(updated 10-27 with Frontline video link)
Anyone who thinks BP’s big new promise to put safety before profit should read or watch the ProPublica/Frontline investigation of BP’s wretched safety history, and regulators’ inaction. (The Frontline documentary airs Tuesday). It’s the story of a corporation that for years cut costs to fuel growth above all, viewed safety as a waste of money and baldly lied to regulators.
From the ProPublica story:
The investigation found that as BP transformed itself into the world’s third largest private oil company it methodically emphasized a culture of austerity in pursuit of corporate efficiency, lean budgets and shareholder profits. It acquired large companies that it could not integrate smoothly. Current and former workers and executives said the company repeatedly cut corners, let alarm and safety systems languish and skipped essential maintenance that could have prevented a number of explosions and spills. Internal BP documents support these claims.
I greatly admire ProPublica energy reporter Abrahm Lustgarten, who was the lead investigator on the BP project. He also broke the story of drinking water contamination and other environmental damage caused by the oil industry rush to extract natural gas from deep shale deposits.
OilWatchdog has pointed to BP’s culture of safety-be-damned for years, and the ProPublica investigation gets backup form a former Environmental Protection Agency safety enforcer who tried to reform BP:
At first, [the EPA’s Jeanne] Pascal thought BP would be another routine assignment. Over the years she’d persuaded hundreds of troubled energy, mining and waste-disposal companies to quickly change their behavior. But BP was in its own league. On her watch she would see BP charged with four federal crimes—more than any other oil company in her experience—and demonstrate what she described as a pattern of disregard for regulations and for the EPA. By late 2009 she was warning the government and BP executives themselves that the company’s approach to safety and environmental issues made another disaster likely.
BP workers also live in fear of the dangers posed by the endless cost-cutting”
Even today, four years after former CEO Tony Hayward pledged to keep a “laser-like” focus on safety, maintenance on the massive turbines that run the company’s Alaska plants has been deferred. Many of these facilities operate without fire and gas detectors, because theirs are outdated and are expensive to replace. Workers in Alaska told ProPublica they fear another deadly BP accident could happen at any moment. ..,

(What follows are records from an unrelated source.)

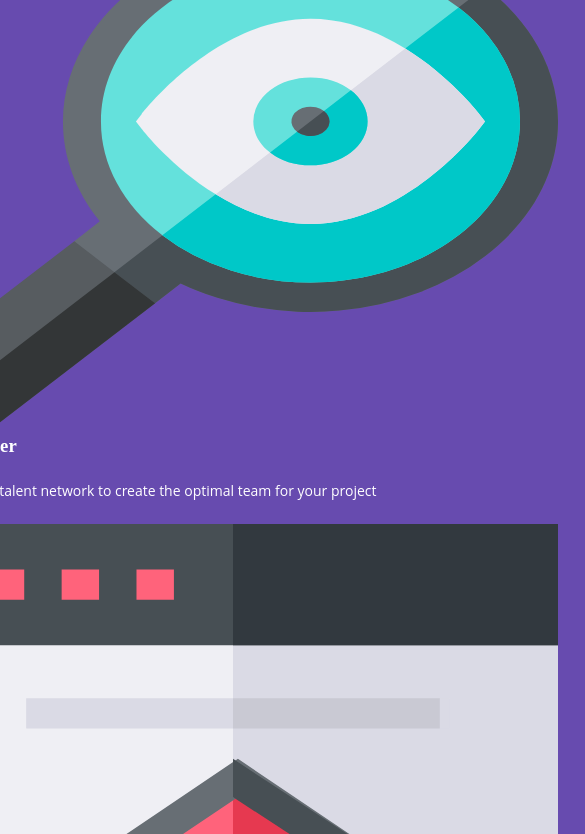
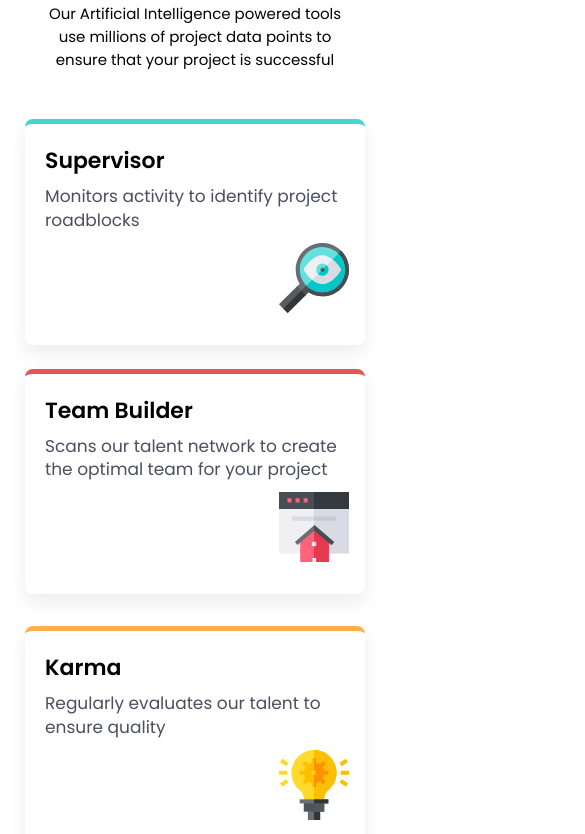
Before and after one commit to tchonsa/Four-card-feature-section, a plain HTML site: page index.html in a window 390 px wide. Shown: the part 218-1052 px from the top of the page, 585 px wide, since content can reach past the window. Drawn offline with Linux system fonts and the light colour scheme; a web font is replaced by a local one.

Commit message:
Update style.css

```diff
--- a/style.css
+++ b/style.css
@@ -1,109 +1,146 @@
 @font-face {
-  font-display: swap;
+  font-display: swap; /* Check https://developer.mozilla.org/en-US/docs/Web/CSS/@font-face/font-display for other options. */
+  font-family: 'Poppins';
+  font-style: normal;
+  font-weight: 200;
+  src: url('../fonts/poppins-v24-latin-200.woff2') format('woff2'); /* Chrome 36+, Opera 23+, Firefox 39+, Safari 12+, iOS 10+ */
+}
+/* poppins-regular - latin */
+@font-face {
+  font-display: swap; /* Check https://developer.mozilla.org/en-US/docs/Web/CSS/@font-face/font-display for other options. */
   font-family: 'Poppins';
   font-style: normal;
   font-weight: 400;
-  src: url('../fonts/poppins-v24-latin-regular.woff2') format('woff2'); }
-
+  src: url('../fonts/poppins-v24-latin-regular.woff2') format('woff2'); /* Chrome 36+, Opera 23+, Firefox 39+, Safari 12+, iOS 10+ */
+}
+/* poppins-600 - latin */
 @font-face {
-  font-display: swap;
+  font-display: swap; /* Check https://developer.mozilla.org/en-US/docs/Web/CSS/@font-face/font-display for other options. */
   font-family: 'Poppins';
   font-style: normal;
   font-weight: 600;
-  src: url('fonts/poppins-v24-latin-600.woff2') format('woff2');
+  src: url('../fonts/poppins-v24-latin-600.woff2') format('woff2'); /* Chrome 36+, Opera 23+, Firefox 39+, Safari 12+, iOS 10+ */
 }
 
-@font-face {
-  font-display: swap;
-    font-family: 'Open Sans';
-  font-style: normal;
-  font-weight: 400;
-  src: url('fonts/open-sans-v44-latin-regular.woff2') format('woff2');
-}
-
-@font-face {
-  font-display: swap;
-    font-family: 'Open Sans';
-  font-style: italic;
-  font-weight: 400;
-  src: url('fonts/open-sans-v44-latin-italic.woff2') format('woff2');
-}
-
-@font-face {
-  font-display: swap;
-    font-family: 'Open Sans';
-  font-style: normal;
-  font-weight: 500;
-  src: url('fonts/open-sans-v44-latin-500.woff2') format('woff2');
-}
-
-
-
-* {
+*{
     margin: 0;
     padding: 0;
     box-sizing: border-box;
 }
 
 body {
-    background: url(./images/bg-desktop.svg) no-repeat;
-    background-size: cover;
-    background-color: hsl(257, 40%, 49%);
+    background-color: white;
+    font-family: 'Poppins';
+    padding: 80px;
     display: flex;
+    flex-direction: column;
     justify-content: center;
     align-items: center;
-    color: white;
-    padding-left: 80px;
-    padding-right: 80px;
+    text-align: center;
+    color: black;
+
 }
 
-
-.icon {
-    height: 10em;
-    width: 10em;
+header {
+    text-align: center;
+    max-width: 500px;
 }
 
-img {
-    height: 500px;
-    width: 650px;
+h1 {
+    font-size:30px ;
+    font-weight: 400;
+}
+
+h2 {
+  font-size: 30px;
+  font-weight: 600;
+}
+
+header p {
+  padding-top: 10px;
+    font-size: 15px;
+    font-size: 200;
 }
 
 main {
-    padding-right: 100px;
-    padding: 60px;
-
+  display: flex;
+  justify-content: center;
+  align-items: center;
+  text-align: left;
+  gap: 2rem;
 }
 
-h1 {
-    font-family: 'Poppins';
-    font-weight: 600;
+.middle-section {
+  display: flex;
+  flex-direction: column;
+  gap: 2rem;
 }
 
-p{
-   font-family: 'Open Sans';
-   font-size: 14px;
-   padding: 1.5rem;
+section {
+  width: 300px;
+  height: 220px;
+  border-radius: 10px;
+  box-shadow: -10px 10px 60px -30px hsl(212, 6%, 44%);
+  margin: 20px;
+  padding: 30px;
+  border-top:5px solid;
+  position: relative;
 }
 
-button {
-    border-radius:50px;
-    height: 50px;
-    width: 200px;
-    box-shadow: 10px 10px 20px -2px rgba(48, 47, 47, 0.603);
-    border: none;
-    color: hsl(257, 40%, 49%);
-    font-size: 16px;
+.supervisor { border-color: hsl(180, 62%, 55%); }
+.team-builder { border-color: hsl(0, 78%, 62%); }
+.karma { border-color: hsl(34, 97%, 64%); }
+.calculator { border-color: hsl(212, 86%, 64%); }
 
-   transition:
-    background-color 0.4s ease,
-    color 0.4s ease,
-    transform 0.3s ease,
-    box-shadow 0.3s ease;
+section img {
+  position: absolute;
+  right: 30px;
+  bottom: 30px;
+  height: 50px;
+  width: 50px;
 }
 
-button:hover {
-  background-color: hsl(300, 69%, 71%);
-  color: white;
-  transform: translateY(-3px);
-  box-shadow: 0 8px 20px rgba(0, 0, 0, 0.25);
+@media (max-width: 450px) {
+  body {
+    padding: 24px;
+    text-align: center;
+  }
+
+  main {
+    display:flex;
+    flex-direction:column;
+    align-items:center;
+    gap: 1.5rem;
+    padding: 0;
+    width: 100%;
+    max-width: 375px;
+    margin: 0 auto;
+  }
+
+  section {
+    width: 100%;
+    max-width: 340px;
+    margin: 0;
+    padding: 1.25rem;
+    height: auto;
+    border-radius: 8px;
+    position: relative;
+    box-shadow: 0 8px 18px rgba(16,24,40,0.08);
+  }
+
+  section h3 { font-size: 22px; margin-bottom: 0.5rem; }
+  section p  { font-size: 17px; line-height: 1.4; color: hsl(234,12%,34%); }
+  header p { padding: 1rem; padding-bottom: 3rem;}
+
+  section {
+    padding-bottom: 7rem; /* room for icon */
+  }
+
+  section img {
+    position: absolute;
+    right: 1rem;
+    bottom: 2rem;
+    width: 70px;
+    height: 70px;
+  }
 }
```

BP’s flagship $1 billion Thunder Horse drilling platform [in the Gulf of Mexico] nearly sank in 2005 after engineers installed ballast valves backward. And a federal lawsuit over safety concerns on another BP rig, Atlantis, was making its way through the courts even as the Deepwater Horizon exploded.
BP’s refineries have also paid hundreds of times more in fines for safety violations than other major refiners.
Pascal, the EPA official, heard in the early 2000s from numerous whistleblowers, especially on the Alaska pipelines, worried for their lives if rampant corrosion led to a blast.
Pascal demanded that BP investigate the workers’ claims. In a meeting in Seattle in late 2004, the company’s lawyers from the firm Vinson & Elkins showed the EPA an internal investigation that—while critical of BP in some aspects—dismissed many of the concerns.
“We did not find any evidence that the allegations regarding data fraud in the CIC program had merit,” the report stated, referring to the corrosion maintenance program.
Pascal remained convinced that an accident was inevitable. She shared her fears with the EPA’s Criminal Investigation Division but said she was told that until an accident occurred, there was nothing to investigate.
Pascal then took her material to the Department of Justice.
“I said I had documents which showed the pipelines were in bad shape and that sooner or later there was going to be some kind of a failure,” she said.
An agent from the Federal Bureau of Investigation traveled to the North Slope to poke around but found nothing that could be knitted into a prosecution. The federal government, Pascal was again told, didn’t have jurisdiction to interfere with oil and gas infrastructure unless a crime had been committed or an accident had already happened. In the meantime BP’s five-year probation period had run out, taking most of Pascal’s leverage with it.
“I explored that with all kinds of people and I couldn’t find a jurisdictional way in, other than to let it happen,” she said. “So we had to wait.”
The wait led to 15 workers killed and hundreds injured in the 2005 Texas City refinery blast, to the major Alaskan pipeline spill in 2006–and this year, to the massive Gulf explosion and spill that killed eight workers. All were or will be blamed on cost-cutting gone wild, with complete scorn for weak U.S. regulators.
If the EPA, the White House, OSHA or drilling safety agencies think they can depend on BP’s latest bunch of overblown safety claims, it is on their heads when the next BP worker dies, or the next spill trashes livelihoods and the environment. “Jurisdiction” excuses can’t be etched on tombstones.